• **EXERCISE DESCRIPTION**
An exact copy of the entries below is required, with all pictures removed.

• **ENTRIES PROVIDED**
::::
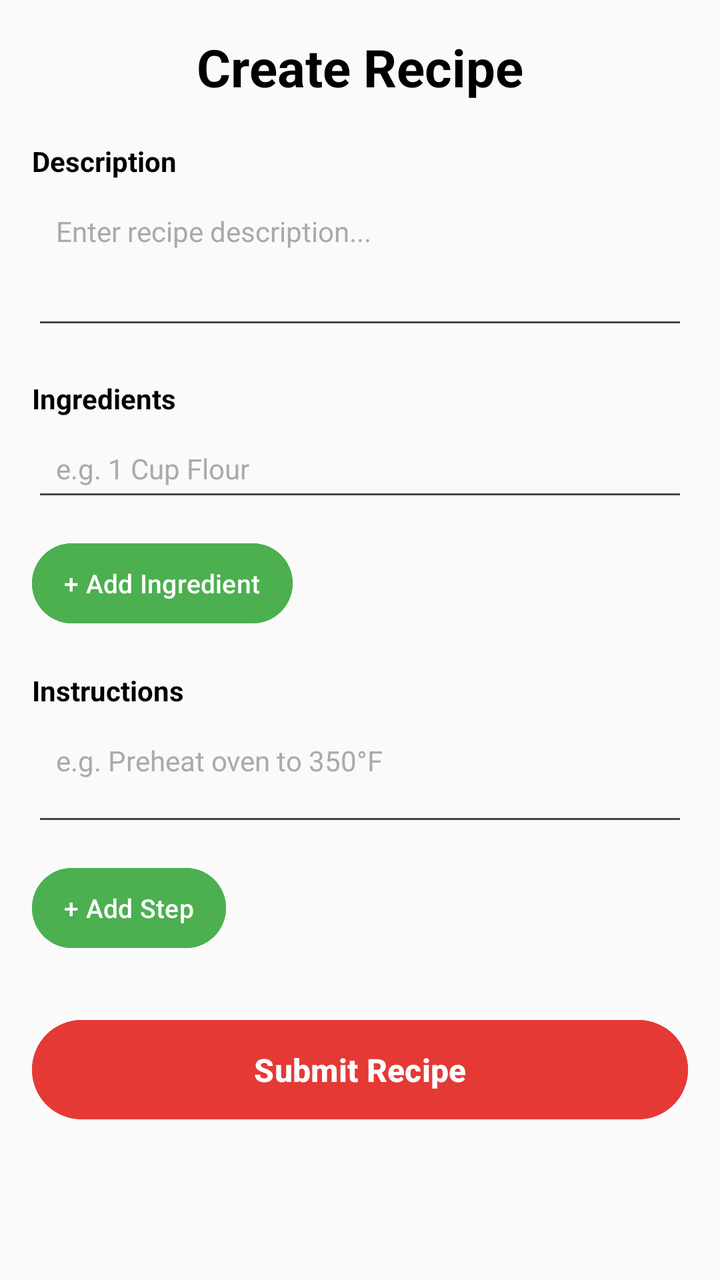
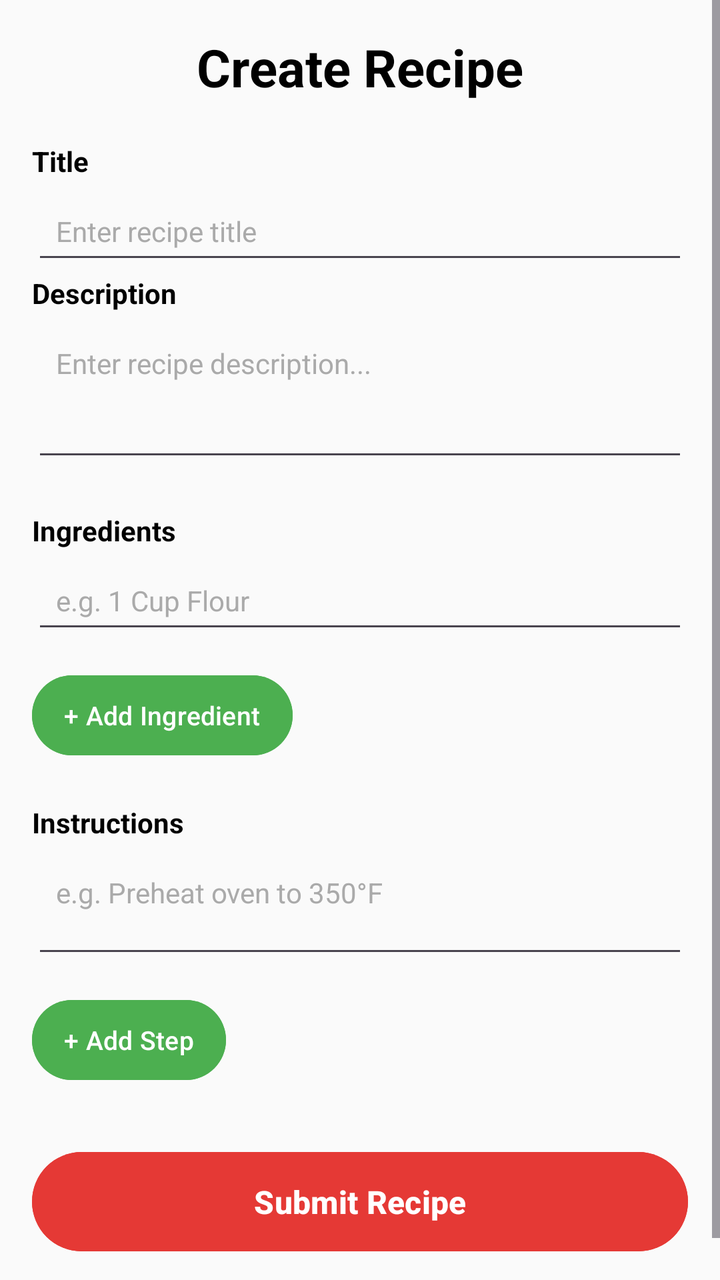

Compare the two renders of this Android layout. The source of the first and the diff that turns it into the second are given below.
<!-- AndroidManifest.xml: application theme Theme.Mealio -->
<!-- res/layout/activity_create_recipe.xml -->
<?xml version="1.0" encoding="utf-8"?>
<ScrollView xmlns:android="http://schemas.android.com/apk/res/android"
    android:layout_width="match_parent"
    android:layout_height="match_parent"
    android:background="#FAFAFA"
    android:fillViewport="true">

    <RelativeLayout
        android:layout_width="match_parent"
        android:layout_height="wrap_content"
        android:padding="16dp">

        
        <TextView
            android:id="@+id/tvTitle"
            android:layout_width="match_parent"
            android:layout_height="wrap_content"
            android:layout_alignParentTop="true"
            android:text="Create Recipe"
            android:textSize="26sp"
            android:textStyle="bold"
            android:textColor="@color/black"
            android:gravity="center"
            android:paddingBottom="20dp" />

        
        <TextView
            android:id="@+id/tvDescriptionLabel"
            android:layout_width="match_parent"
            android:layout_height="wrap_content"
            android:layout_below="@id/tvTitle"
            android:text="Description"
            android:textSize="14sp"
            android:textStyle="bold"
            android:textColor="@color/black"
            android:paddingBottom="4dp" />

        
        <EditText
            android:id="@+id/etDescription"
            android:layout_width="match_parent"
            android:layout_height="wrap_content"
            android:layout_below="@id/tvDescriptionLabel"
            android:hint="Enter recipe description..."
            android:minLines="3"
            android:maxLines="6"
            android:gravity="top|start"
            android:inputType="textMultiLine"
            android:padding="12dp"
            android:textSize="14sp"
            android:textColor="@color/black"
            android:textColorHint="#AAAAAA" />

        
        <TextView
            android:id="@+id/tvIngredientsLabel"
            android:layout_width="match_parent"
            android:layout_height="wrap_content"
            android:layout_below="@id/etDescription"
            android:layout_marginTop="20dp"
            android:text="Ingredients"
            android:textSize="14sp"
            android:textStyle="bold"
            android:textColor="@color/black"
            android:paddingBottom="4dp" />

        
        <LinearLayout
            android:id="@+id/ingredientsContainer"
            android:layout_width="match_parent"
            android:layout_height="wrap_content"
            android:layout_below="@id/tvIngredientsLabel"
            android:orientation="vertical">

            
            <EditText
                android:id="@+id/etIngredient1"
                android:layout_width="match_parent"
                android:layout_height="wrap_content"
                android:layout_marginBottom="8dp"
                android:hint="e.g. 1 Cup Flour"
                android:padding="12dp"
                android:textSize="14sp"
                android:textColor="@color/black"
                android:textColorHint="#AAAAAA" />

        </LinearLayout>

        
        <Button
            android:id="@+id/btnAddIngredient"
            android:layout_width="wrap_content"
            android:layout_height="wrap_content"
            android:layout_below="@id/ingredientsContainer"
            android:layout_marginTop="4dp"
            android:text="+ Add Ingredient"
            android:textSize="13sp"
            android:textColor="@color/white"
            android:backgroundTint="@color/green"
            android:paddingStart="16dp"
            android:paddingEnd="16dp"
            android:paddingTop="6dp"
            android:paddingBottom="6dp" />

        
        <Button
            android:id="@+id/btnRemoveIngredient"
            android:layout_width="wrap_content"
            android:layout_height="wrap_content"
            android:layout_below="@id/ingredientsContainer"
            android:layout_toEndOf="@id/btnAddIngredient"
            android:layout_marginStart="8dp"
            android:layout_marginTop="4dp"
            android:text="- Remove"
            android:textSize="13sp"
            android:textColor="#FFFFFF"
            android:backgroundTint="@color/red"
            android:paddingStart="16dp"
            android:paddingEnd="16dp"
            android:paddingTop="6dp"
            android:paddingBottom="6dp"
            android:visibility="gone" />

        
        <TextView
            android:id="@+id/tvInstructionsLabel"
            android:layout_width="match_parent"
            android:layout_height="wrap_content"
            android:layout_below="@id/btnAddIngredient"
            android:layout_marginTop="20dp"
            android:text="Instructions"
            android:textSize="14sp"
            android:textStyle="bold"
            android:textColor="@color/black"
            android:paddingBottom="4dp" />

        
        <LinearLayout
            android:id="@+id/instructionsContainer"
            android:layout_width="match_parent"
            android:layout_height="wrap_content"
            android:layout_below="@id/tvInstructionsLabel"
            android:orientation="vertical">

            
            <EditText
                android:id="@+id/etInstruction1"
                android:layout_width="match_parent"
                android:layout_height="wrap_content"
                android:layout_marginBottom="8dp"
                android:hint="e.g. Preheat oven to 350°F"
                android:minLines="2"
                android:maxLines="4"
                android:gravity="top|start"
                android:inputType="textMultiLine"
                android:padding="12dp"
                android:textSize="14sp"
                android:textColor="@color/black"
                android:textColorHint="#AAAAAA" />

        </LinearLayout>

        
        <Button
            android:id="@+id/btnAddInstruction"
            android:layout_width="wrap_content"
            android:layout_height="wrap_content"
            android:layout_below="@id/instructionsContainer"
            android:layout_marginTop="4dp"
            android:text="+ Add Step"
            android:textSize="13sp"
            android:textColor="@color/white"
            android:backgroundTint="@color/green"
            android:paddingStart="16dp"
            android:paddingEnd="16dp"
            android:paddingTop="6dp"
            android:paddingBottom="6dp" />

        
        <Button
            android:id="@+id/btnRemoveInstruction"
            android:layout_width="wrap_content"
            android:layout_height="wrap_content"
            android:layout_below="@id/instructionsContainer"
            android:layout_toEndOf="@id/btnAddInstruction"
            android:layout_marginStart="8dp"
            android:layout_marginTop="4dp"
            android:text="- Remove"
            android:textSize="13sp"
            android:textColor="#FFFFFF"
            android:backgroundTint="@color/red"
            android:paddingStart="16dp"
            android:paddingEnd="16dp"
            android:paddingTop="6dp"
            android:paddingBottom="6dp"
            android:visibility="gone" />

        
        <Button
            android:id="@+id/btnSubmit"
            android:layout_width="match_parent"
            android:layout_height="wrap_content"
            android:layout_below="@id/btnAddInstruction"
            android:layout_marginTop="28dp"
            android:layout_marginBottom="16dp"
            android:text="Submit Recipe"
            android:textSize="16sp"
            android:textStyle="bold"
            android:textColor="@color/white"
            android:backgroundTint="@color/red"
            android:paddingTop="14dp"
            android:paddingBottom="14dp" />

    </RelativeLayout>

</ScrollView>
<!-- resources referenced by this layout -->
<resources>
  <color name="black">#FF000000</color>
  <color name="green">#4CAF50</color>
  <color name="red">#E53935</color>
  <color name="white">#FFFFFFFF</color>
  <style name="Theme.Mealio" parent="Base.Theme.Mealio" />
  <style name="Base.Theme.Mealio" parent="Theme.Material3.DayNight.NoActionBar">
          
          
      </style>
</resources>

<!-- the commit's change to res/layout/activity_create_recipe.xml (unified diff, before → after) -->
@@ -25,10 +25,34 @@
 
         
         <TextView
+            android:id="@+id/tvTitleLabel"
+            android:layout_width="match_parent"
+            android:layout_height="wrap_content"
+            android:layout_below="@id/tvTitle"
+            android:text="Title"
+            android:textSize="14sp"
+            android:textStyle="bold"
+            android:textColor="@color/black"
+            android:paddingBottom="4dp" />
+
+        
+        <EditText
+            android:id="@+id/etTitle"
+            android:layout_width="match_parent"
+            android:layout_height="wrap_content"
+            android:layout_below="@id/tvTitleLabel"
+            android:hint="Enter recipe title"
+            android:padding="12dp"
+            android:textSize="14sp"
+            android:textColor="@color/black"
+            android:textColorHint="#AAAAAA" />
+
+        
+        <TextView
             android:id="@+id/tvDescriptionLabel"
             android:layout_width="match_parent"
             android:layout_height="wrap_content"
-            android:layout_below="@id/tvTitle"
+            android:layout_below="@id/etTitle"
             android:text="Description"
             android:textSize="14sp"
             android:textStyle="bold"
::::
• **ANSWER TO THIS PROBLEM**
Compare the two renders of this Android layout. The source of the first and the diff that turns it into the second are given below.
<!-- AndroidManifest.xml: application theme Theme.Mealio -->
<!-- res/layout/activity_create_recipe.xml -->
<?xml version="1.0" encoding="utf-8"?>
<ScrollView xmlns:android="http://schemas.android.com/apk/res/android"
    android:layout_width="match_parent"
    android:layout_height="match_parent"
    android:background="#FAFAFA"
    android:fillViewport="true">

    <RelativeLayout
        android:layout_width="match_parent"
        android:layout_height="wrap_content"
        android:padding="16dp">

        
        <TextView
            android:id="@+id/tvTitle"
            android:layout_width="match_parent"
            android:layout_height="wrap_content"
            android:layout_alignParentTop="true"
            android:text="Create Recipe"
            android:textSize="26sp"
            android:textStyle="bold"
            android:textColor="@color/black"
            android:gravity="center"
            android:paddingBottom="20dp" />

        
        <TextView
            android:id="@+id/tvDescriptionLabel"
            android:layout_width="match_parent"
            android:layout_height="wrap_content"
            android:layout_below="@id/tvTitle"
            android:text="Description"
            android:textSize="14sp"
            android:textStyle="bold"
            android:textColor="@color/black"
            android:paddingBottom="4dp" />

        
        <EditText
            android:id="@+id/etDescription"
            android:layout_width="match_parent"
            android:layout_height="wrap_content"
            android:layout_below="@id/tvDescriptionLabel"
            android:hint="Enter recipe description..."
            android:minLines="3"
            android:maxLines="6"
            android:gravity="top|start"
            android:inputType="textMultiLine"
            android:padding="12dp"
            android:textSize="14sp"
            android:textColor="@color/black"
            android:textColorHint="#AAAAAA" />

        
        <TextView
            android:id="@+id/tvIngredientsLabel"
            android:layout_width="match_parent"
            android:layout_height="wrap_content"
            android:layout_below="@id/etDescription"
            android:layout_marginTop="20dp"
            android:text="Ingredients"
            android:textSize="14sp"
            android:textStyle="bold"
            android:textColor="@color/black"
            android:paddingBottom="4dp" />

        
        <LinearLayout
            android:id="@+id/ingredientsContainer"
            android:layout_width="match_parent"
            android:layout_height="wrap_content"
            android:layout_below="@id/tvIngredientsLabel"
            android:orientation="vertical">

            
            <EditText
                android:id="@+id/etIngredient1"
                android:layout_width="match_parent"
                android:layout_height="wrap_content"
                android:layout_marginBottom="8dp"
                android:hint="e.g. 1 Cup Flour"
                android:padding="12dp"
                android:textSize="14sp"
                android:textColor="@color/black"
                android:textColorHint="#AAAAAA" />

        </LinearLayout>

        
        <Button
            android:id="@+id/btnAddIngredient"
            android:layout_width="wrap_content"
            android:layout_height="wrap_content"
            android:layout_below="@id/ingredientsContainer"
            android:layout_marginTop="4dp"
            android:text="+ Add Ingredient"
            android:textSize="13sp"
            android:textColor="@color/white"
            android:backgroundTint="@color/green"
            android:paddingStart="16dp"
            android:paddingEnd="16dp"
            android:paddingTop="6dp"
            android:paddingBottom="6dp" />

        
        <Button
            android:id="@+id/btnRemoveIngredient"
            android:layout_width="wrap_content"
            android:layout_height="wrap_content"
            android:layout_below="@id/ingredientsContainer"
            android:layout_toEndOf="@id/btnAddIngredient"
            android:layout_marginStart="8dp"
            android:layout_marginTop="4dp"
            android:text="- Remove"
            android:textSize="13sp"
            android:textColor="#FFFFFF"
            android:backgroundTint="@color/red"
            android:paddingStart="16dp"
            android:paddingEnd="16dp"
            android:paddingTop="6dp"
            android:paddingBottom="6dp"
            android:visibility="gone" />

        
        <TextView
            android:id="@+id/tvInstructionsLabel"
            android:layout_width="match_parent"
            android:layout_height="wrap_content"
            android:layout_below="@id/btnAddIngredient"
            android:layout_marginTop="20dp"
            android:text="Instructions"
            android:textSize="14sp"
            android:textStyle="bold"
            android:textColor="@color/black"
            android:paddingBottom="4dp" />

        
        <LinearLayout
            android:id="@+id/instructionsContainer"
            android:layout_width="match_parent"
            android:layout_height="wrap_content"
            android:layout_below="@id/tvInstructionsLabel"
            android:orientation="vertical">

            
            <EditText
                android:id="@+id/etInstruction1"
                android:layout_width="match_parent"
                android:layout_height="wrap_content"
                android:layout_marginBottom="8dp"
                android:hint="e.g. Preheat oven to 350°F"
                android:minLines="2"
                android:maxLines="4"
                android:gravity="top|start"
                android:inputType="textMultiLine"
                android:padding="12dp"
                android:textSize="14sp"
                android:textColor="@color/black"
                android:textColorHint="#AAAAAA" />

        </LinearLayout>

        
        <Button
            android:id="@+id/btnAddInstruction"
            android:layout_width="wrap_content"
            android:layout_height="wrap_content"
            android:layout_below="@id/instructionsContainer"
            android:layout_marginTop="4dp"
            android:text="+ Add Step"
            android:textSize="13sp"
            android:textColor="@color/white"
            android:backgroundTint="@color/green"
            android:paddingStart="16dp"
            android:paddingEnd="16dp"
            android:paddingTop="6dp"
            android:paddingBottom="6dp" />

        
        <Button
            android:id="@+id/btnRemoveInstruction"
            android:layout_width="wrap_content"
            android:layout_height="wrap_content"
            android:layout_below="@id/instructionsContainer"
            android:layout_toEndOf="@id/btnAddInstruction"
            android:layout_marginStart="8dp"
            android:layout_marginTop="4dp"
            android:text="- Remove"
            android:textSize="13sp"
            android:textColor="#FFFFFF"
            android:backgroundTint="@color/red"
            android:paddingStart="16dp"
            android:paddingEnd="16dp"
            android:paddingTop="6dp"
            android:paddingBottom="6dp"
            android:visibility="gone" />

        
        <Button
            android:id="@+id/btnSubmit"
            android:layout_width="match_parent"
            android:layout_height="wrap_content"
            android:layout_below="@id/btnAddInstruction"
            android:layout_marginTop="28dp"
            android:layout_marginBottom="16dp"
            android:text="Submit Recipe"
            android:textSize="16sp"
            android:textStyle="bold"
            android:textColor="@color/white"
            android:backgroundTint="@color/red"
            android:paddingTop="14dp"
            android:paddingBottom="14dp" />

    </RelativeLayout>

</ScrollView>
<!-- resources referenced by this layout -->
<resources>
  <color name="black">#FF000000</color>
  <color name="green">#4CAF50</color>
  <color name="red">#E53935</color>
  <color name="white">#FFFFFFFF</color>
  <style name="Theme.Mealio" parent="Base.Theme.Mealio" />
  <style name="Base.Theme.Mealio" parent="Theme.Material3.DayNight.NoActionBar">
          
          
      </style>
</resources>

<!-- the commit's change to res/layout/activity_create_recipe.xml (unified diff, before → after) -->
@@ -25,10 +25,34 @@
 
         
         <TextView
+            android:id="@+id/tvTitleLabel"
+            android:layout_width="match_parent"
+            android:layout_height="wrap_content"
+            android:layout_below="@id/tvTitle"
+            android:text="Title"
+            android:textSize="14sp"
+            android:textStyle="bold"
+            android:textColor="@color/black"
+            android:paddingBottom="4dp" />
+
+        
+        <EditText
+            android:id="@+id/etTitle"
+            android:layout_width="match_parent"
+            android:layout_height="wrap_content"
+            android:layout_below="@id/tvTitleLabel"
+            android:hint="Enter recipe title"
+            android:padding="12dp"
+            android:textSize="14sp"
+            android:textColor="@color/black"
+            android:textColorHint="#AAAAAA" />
+
+        
+        <TextView
             android:id="@+id/tvDescriptionLabel"
             android:layout_width="match_parent"
             android:layout_height="wrap_content"
-            android:layout_below="@id/tvTitle"
+            android:layout_below="@id/etTitle"
             android:text="Description"
             android:textSize="14sp"
             android:textStyle="bold"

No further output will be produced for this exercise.